### Exercise description
Would you please copy each line of the listing that mentions "empresa"?

### Source records
^^^^

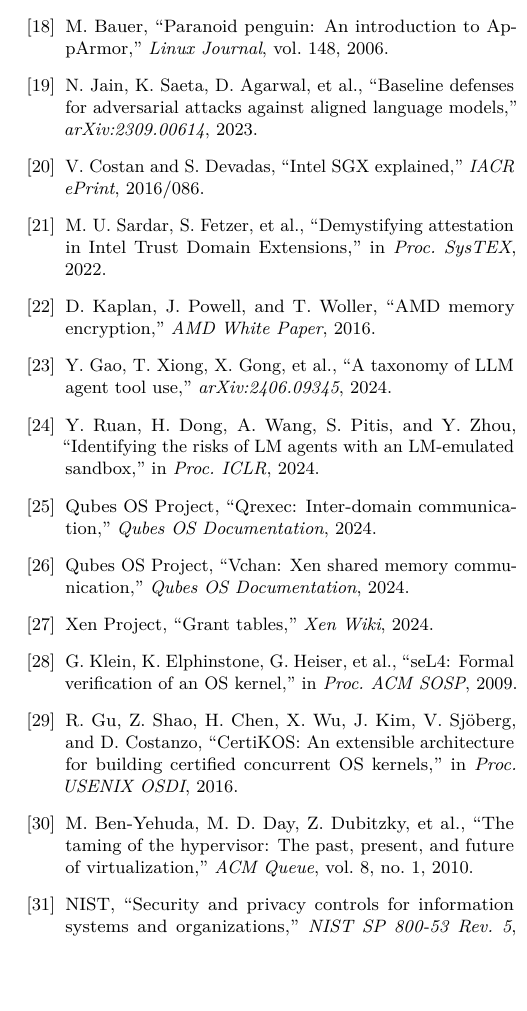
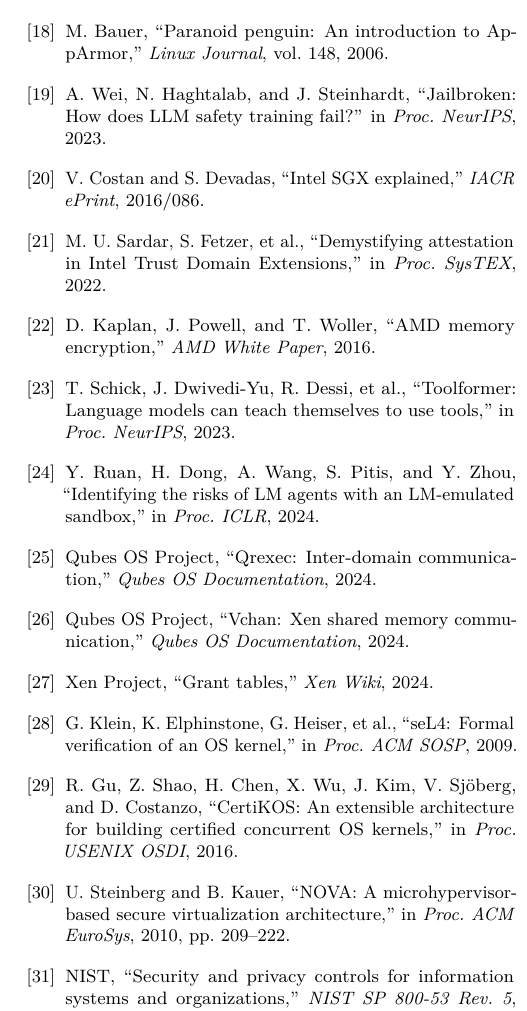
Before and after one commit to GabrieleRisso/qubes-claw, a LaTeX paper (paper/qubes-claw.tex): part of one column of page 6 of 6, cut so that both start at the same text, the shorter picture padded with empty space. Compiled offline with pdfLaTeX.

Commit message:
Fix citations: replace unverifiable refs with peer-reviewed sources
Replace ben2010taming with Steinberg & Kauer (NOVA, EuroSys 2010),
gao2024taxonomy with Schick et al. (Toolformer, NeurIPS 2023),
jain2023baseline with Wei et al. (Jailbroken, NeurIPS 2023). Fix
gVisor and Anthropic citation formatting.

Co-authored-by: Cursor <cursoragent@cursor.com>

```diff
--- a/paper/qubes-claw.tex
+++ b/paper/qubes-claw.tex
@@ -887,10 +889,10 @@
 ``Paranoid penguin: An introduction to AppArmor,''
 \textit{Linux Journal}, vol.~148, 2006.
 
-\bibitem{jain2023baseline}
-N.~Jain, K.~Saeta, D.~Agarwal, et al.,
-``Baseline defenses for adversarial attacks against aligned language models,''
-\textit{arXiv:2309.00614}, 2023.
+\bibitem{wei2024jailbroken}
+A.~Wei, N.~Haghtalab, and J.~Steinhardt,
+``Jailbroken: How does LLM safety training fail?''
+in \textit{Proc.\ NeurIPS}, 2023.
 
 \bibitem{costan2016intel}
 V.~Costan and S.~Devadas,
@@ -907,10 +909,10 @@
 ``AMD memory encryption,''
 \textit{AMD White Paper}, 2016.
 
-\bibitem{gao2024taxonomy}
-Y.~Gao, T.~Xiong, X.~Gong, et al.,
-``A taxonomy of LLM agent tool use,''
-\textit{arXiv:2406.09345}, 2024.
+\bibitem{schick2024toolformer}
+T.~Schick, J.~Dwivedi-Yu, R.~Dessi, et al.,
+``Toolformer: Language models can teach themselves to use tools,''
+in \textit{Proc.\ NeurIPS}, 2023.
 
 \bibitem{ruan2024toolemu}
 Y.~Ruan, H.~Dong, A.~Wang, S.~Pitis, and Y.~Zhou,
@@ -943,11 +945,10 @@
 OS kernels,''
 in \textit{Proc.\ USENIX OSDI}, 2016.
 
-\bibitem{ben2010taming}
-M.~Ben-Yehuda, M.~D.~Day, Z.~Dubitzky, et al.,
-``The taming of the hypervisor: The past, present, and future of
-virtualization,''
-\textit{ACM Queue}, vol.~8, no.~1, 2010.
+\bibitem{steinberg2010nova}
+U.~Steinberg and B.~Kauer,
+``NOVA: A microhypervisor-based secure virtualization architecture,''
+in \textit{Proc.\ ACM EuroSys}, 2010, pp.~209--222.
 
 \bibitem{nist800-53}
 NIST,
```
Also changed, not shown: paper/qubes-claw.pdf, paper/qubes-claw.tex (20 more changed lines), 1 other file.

^^^^

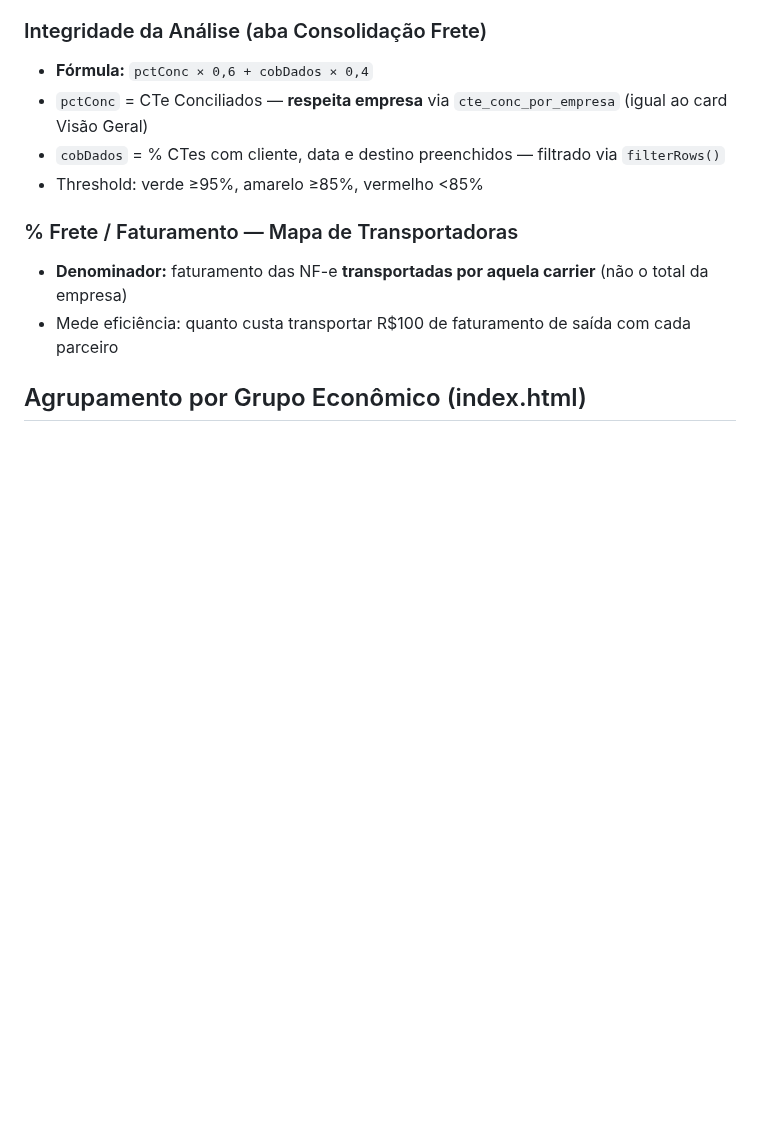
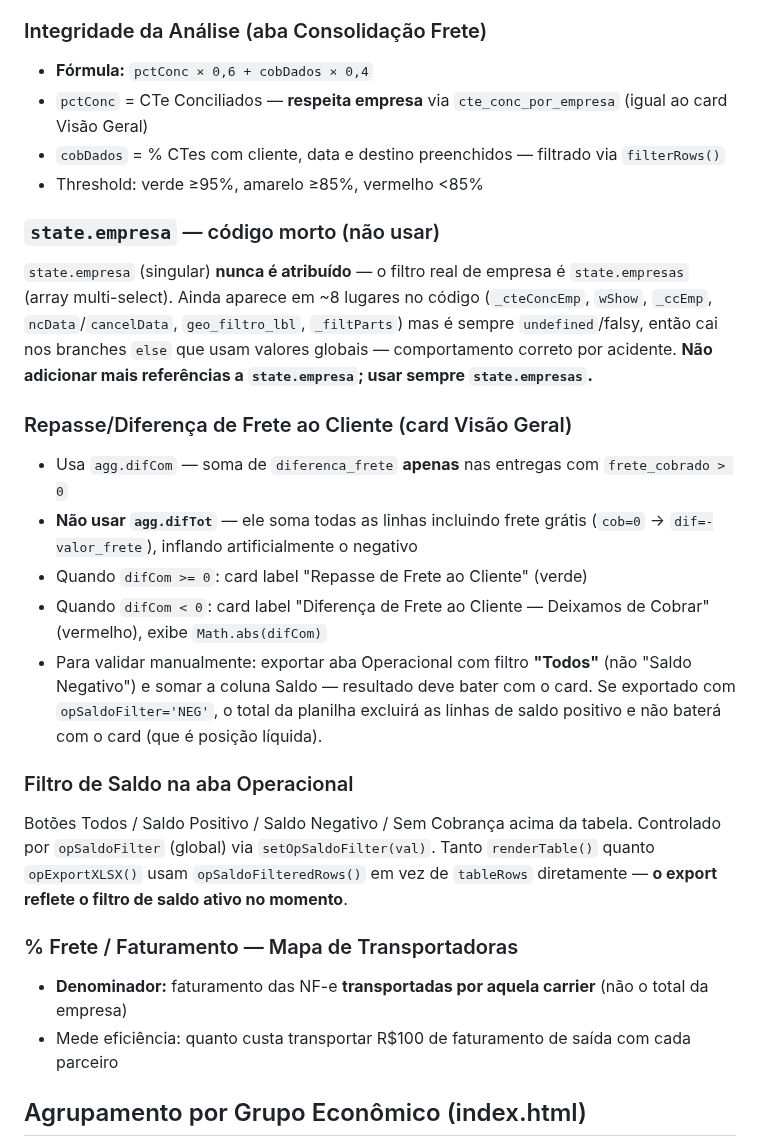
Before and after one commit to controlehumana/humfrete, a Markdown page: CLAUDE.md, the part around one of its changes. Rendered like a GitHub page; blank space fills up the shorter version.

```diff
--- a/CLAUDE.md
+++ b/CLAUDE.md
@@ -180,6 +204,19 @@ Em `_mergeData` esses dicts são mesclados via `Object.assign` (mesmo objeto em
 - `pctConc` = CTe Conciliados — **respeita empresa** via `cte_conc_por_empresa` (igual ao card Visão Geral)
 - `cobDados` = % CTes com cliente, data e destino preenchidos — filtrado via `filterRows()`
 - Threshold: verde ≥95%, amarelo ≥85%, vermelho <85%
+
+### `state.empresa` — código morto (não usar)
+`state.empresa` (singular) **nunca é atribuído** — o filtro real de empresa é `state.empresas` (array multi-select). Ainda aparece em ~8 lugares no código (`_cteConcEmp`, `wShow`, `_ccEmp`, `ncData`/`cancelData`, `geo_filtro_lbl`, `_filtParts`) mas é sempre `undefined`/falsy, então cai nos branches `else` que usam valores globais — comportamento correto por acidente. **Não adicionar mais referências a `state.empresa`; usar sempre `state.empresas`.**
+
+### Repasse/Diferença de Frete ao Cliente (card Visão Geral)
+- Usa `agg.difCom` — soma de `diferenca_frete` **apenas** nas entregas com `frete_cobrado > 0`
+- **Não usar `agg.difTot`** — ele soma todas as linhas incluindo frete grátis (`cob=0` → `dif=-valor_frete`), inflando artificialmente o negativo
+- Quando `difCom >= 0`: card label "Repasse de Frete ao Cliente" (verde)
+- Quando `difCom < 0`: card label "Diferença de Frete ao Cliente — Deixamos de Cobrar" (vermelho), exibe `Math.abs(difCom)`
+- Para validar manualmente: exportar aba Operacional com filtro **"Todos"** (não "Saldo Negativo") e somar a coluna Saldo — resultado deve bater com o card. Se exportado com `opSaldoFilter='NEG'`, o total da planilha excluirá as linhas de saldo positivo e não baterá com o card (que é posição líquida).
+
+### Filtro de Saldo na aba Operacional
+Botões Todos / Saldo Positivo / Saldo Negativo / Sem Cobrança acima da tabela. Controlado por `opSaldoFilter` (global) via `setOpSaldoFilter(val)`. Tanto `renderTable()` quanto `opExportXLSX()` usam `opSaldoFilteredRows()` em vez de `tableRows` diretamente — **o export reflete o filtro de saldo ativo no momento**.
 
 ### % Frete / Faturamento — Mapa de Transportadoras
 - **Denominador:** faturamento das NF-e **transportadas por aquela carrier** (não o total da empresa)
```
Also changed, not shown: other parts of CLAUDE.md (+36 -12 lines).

^^^^

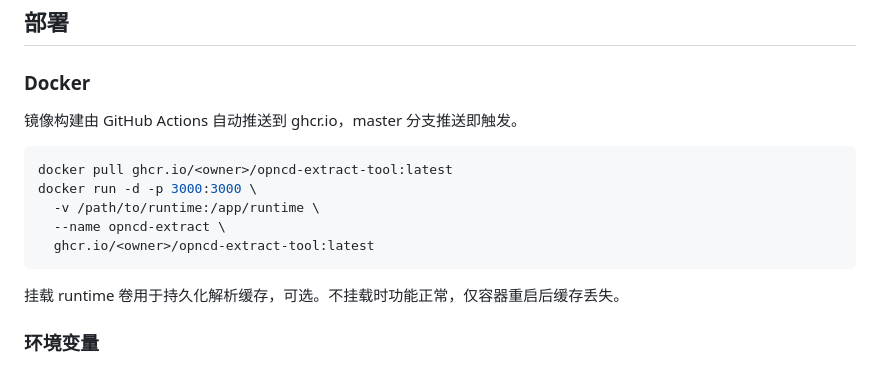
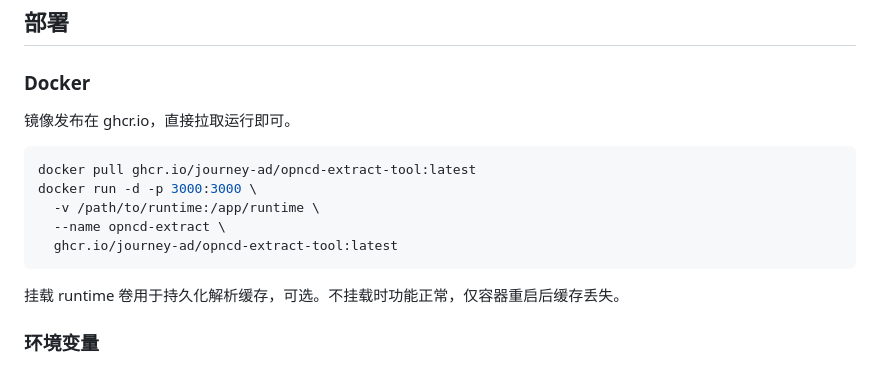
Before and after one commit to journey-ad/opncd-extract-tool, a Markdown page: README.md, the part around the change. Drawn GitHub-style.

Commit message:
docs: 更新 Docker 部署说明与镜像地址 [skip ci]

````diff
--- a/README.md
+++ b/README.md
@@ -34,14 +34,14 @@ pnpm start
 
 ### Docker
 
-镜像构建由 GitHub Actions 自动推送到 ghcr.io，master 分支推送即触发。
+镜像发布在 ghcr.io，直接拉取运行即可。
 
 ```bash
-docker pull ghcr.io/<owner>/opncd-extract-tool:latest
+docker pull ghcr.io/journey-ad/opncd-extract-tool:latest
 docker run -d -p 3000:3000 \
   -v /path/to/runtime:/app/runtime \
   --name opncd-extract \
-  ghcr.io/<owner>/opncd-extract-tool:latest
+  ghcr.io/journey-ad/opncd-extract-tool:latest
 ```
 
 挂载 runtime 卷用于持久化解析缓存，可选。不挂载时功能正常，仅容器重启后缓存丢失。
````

^^^^

### Your solution
 - `pctConc` = CTe Conciliados — **respeita empresa** via `cte_conc_por_empresa` (igual ao card Visão Geral)
+### `state.empresa` — código morto (não usar)
+`state.empresa` (singular) **nunca é atribuído** — o filtro real de empresa é `state.empresas` (array multi-select). Ainda aparece em ~8 lugares no código (`_cteConcEmp`, `wShow`, `_ccEmp`, `ncData`/`cancelData`, `geo_filtro_lbl`, `_filtParts`) mas é sempre `undefined`/falsy, então cai nos branches `else` que usam valores globais — comportamento correto por acidente. **Não adicionar mais referências a `state.empresa`; usar sempre `state.empresas`.**
 - **Denominador:** faturamento das NF-e **transportadas por aquela carrier** (não o total da empresa)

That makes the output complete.